The combination therapy, Lilly says, can be used to treat patients 12 years of age and older who do not require supplemental oxygen for COVID-19 and who are at increased risk of progressing to severe COVID-19.
“Bamlanivimab and etesevimab have played an important role in the fight against COVID-19, helping hundreds of thousands of patients globally,” Alfonso Zulueta, president of Lilly International, said in a news release. “Lilly is pleased to have reached this agreement with the European Commission which opens the door for many European countries to access this life-saving treatment option for patients with COVID-19.”
The combination therapy received an Emergency Use Authorization from the U.S. Food and Drug Administration in February. The following month, the European Medicines Agency’s Commitee for Medicinal Products for Human Use issued a scientific opinion supporting the use of the therapies as a treatment for COVID.
Lilly says a number of European countries have previously ordered the combination therapy in the first half of the year and still have inventory on hand. The new agreement provides access to additional doses, if needed.

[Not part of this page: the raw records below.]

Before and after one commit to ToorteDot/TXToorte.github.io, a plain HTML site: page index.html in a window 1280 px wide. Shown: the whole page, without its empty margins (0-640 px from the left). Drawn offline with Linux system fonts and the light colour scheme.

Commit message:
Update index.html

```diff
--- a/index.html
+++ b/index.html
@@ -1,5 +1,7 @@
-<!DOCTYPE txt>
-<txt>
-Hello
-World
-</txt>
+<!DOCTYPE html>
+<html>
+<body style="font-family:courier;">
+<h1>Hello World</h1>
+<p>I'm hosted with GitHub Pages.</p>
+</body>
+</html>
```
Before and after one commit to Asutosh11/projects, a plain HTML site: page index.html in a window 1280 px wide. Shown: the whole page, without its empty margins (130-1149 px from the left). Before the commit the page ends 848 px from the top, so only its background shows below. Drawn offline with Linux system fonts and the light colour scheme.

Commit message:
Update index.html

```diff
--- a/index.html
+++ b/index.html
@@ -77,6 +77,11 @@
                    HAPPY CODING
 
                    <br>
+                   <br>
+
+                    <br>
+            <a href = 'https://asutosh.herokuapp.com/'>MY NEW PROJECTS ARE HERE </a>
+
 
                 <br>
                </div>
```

The agreement comes less than a week after Lilly announced the U.S. government had purchased 388,000 additional doses of etesevimab, to be used in conjunction with bamlanivimab. Late last month, Lilly said it had resumed shipments of the therapies after pausing them to determined their efficacy against the Delta variant of COVID-19.